**** DATA PROVIDED

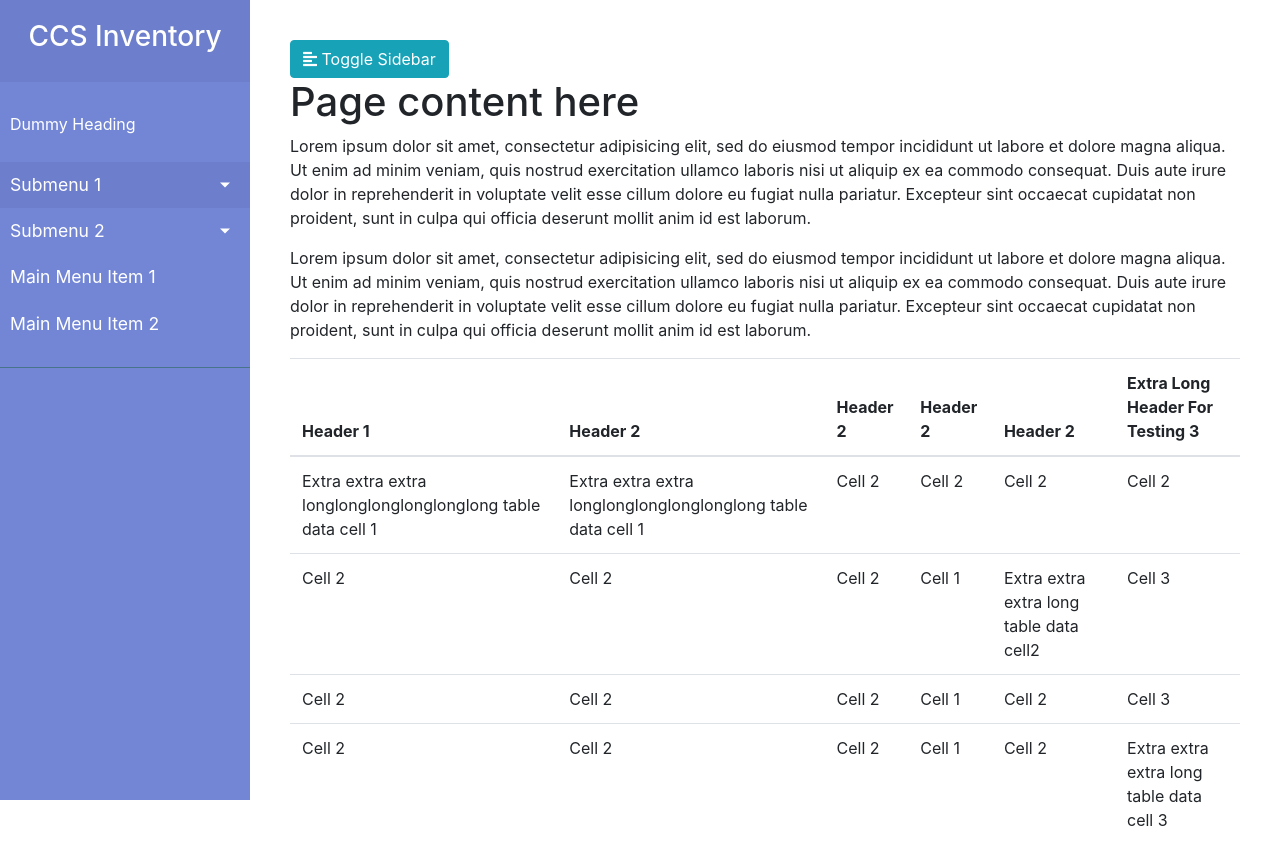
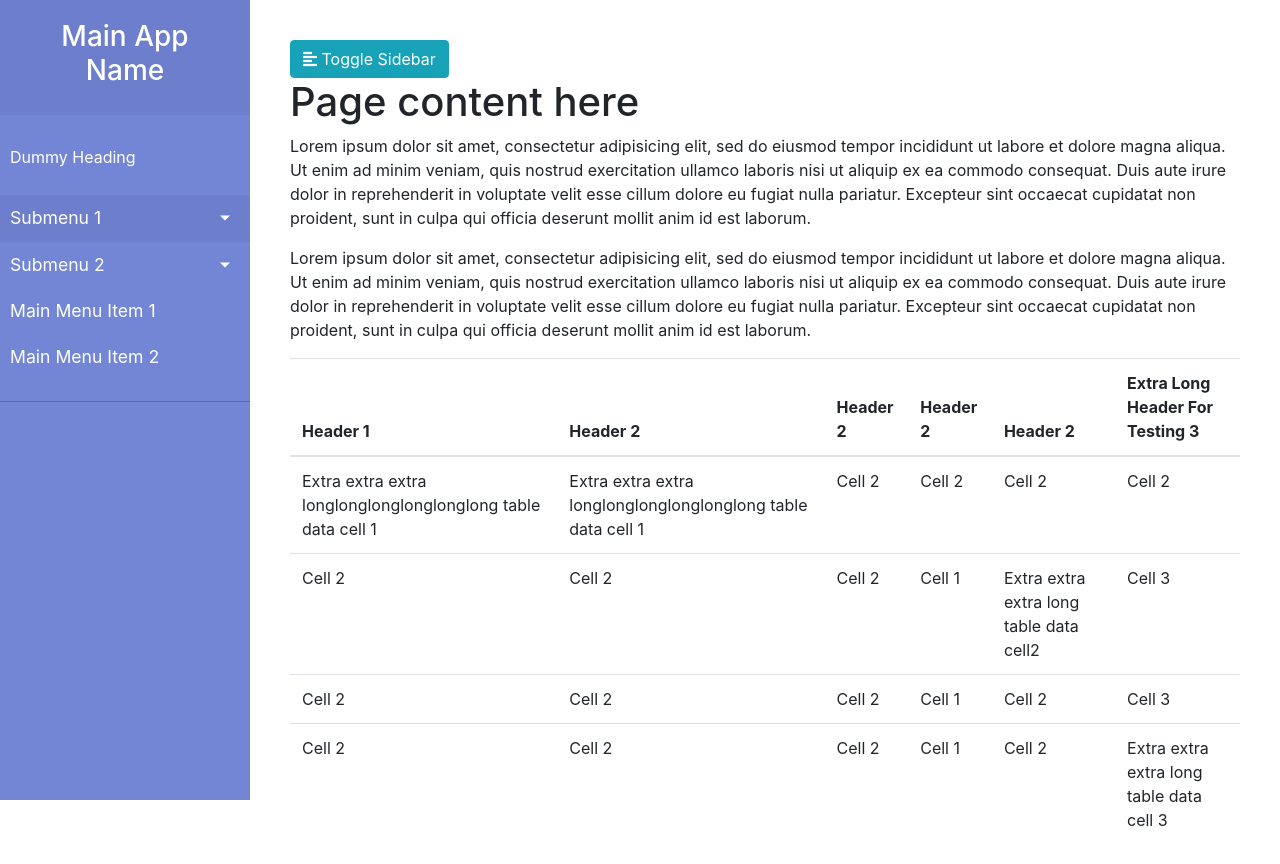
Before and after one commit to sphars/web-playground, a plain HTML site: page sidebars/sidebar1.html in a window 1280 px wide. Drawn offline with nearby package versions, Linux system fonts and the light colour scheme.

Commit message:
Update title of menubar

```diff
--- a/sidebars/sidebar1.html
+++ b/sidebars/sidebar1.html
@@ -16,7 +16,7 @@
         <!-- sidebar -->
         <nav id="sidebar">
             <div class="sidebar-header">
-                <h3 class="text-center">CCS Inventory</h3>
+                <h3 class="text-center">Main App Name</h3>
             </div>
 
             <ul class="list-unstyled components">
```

********
**** DATA PROVIDED

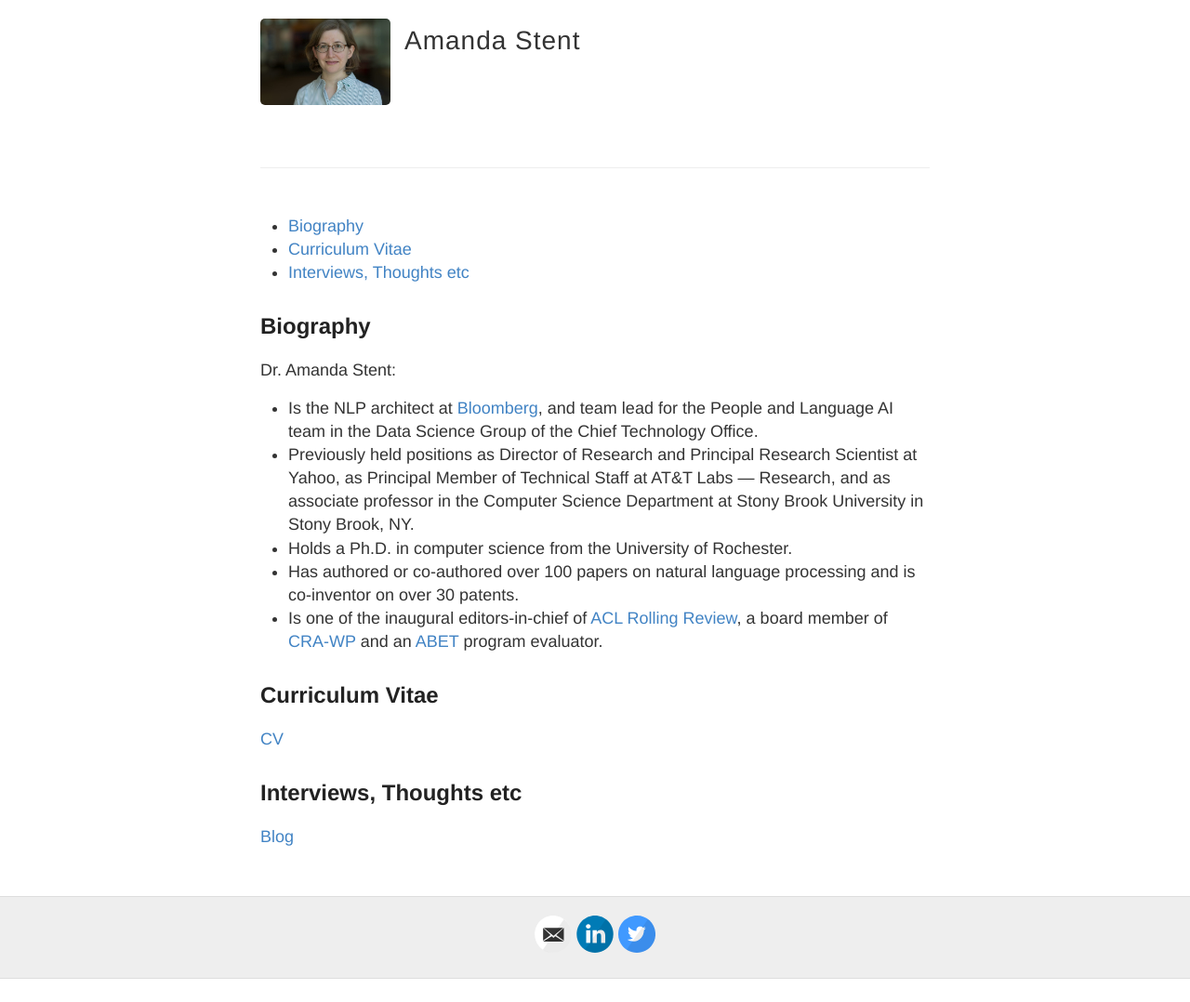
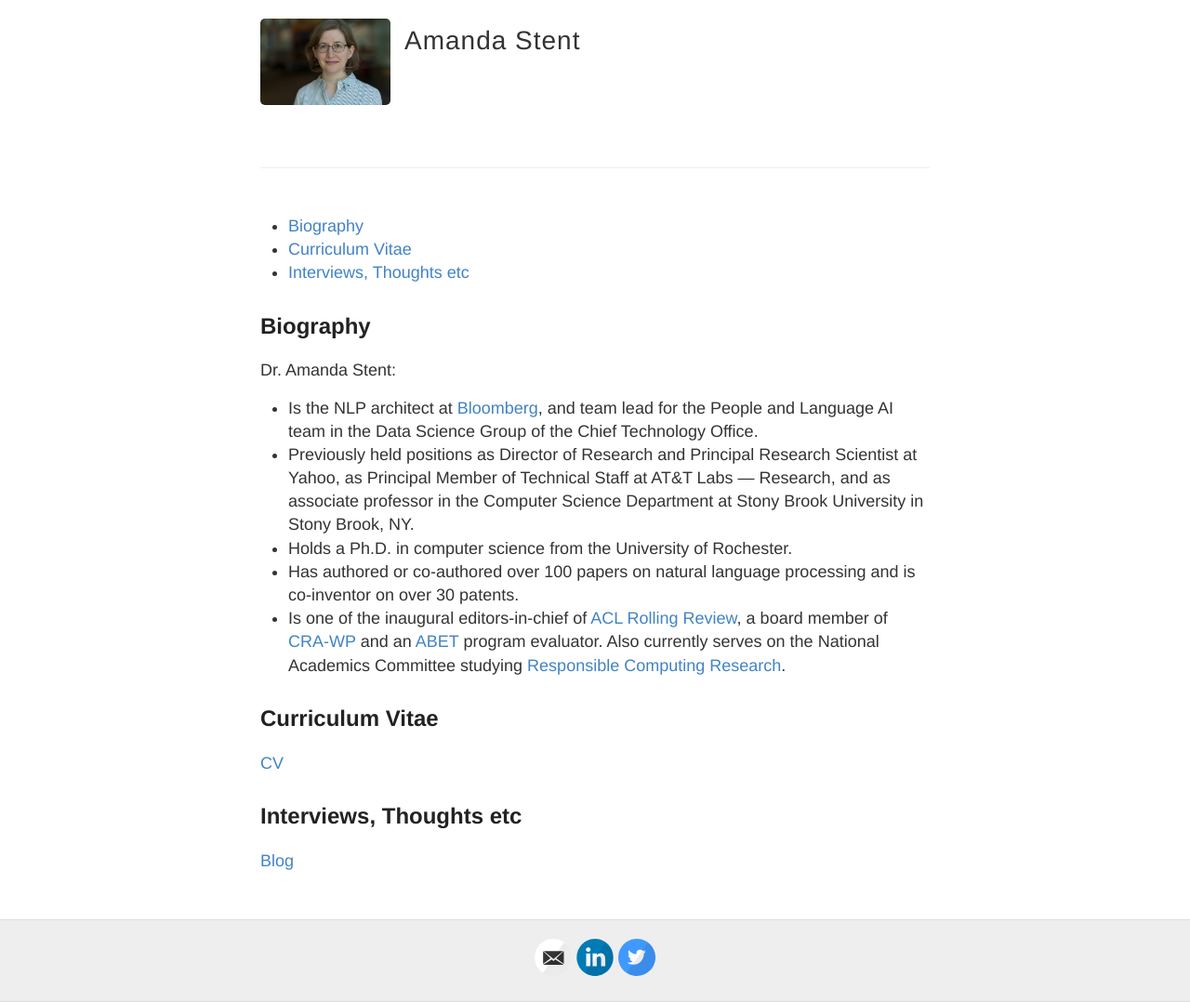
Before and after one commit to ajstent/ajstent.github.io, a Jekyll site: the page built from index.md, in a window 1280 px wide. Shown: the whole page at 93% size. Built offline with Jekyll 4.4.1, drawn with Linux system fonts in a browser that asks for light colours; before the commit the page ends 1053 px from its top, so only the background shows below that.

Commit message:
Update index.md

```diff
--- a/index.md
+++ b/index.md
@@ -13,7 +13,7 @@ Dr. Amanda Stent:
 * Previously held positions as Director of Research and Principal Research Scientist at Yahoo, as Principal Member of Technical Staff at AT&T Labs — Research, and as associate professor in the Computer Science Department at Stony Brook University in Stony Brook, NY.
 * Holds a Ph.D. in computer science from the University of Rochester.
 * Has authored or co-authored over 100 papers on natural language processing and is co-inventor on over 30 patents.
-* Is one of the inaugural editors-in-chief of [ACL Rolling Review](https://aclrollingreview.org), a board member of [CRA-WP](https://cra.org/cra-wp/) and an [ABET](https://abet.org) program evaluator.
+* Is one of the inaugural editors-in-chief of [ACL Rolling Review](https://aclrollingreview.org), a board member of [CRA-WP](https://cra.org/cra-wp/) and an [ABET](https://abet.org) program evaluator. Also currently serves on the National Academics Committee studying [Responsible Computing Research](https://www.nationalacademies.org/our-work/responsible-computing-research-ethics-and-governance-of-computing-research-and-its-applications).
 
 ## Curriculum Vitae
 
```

********

Show the lines above with "class".

* WRITTEN SOLUTION
             <div class="sidebar-header">
-                <h3 class="text-center">CCS Inventory</h3>
+                <h3 class="text-center">Main App Name</h3>
             <ul class="list-unstyled components">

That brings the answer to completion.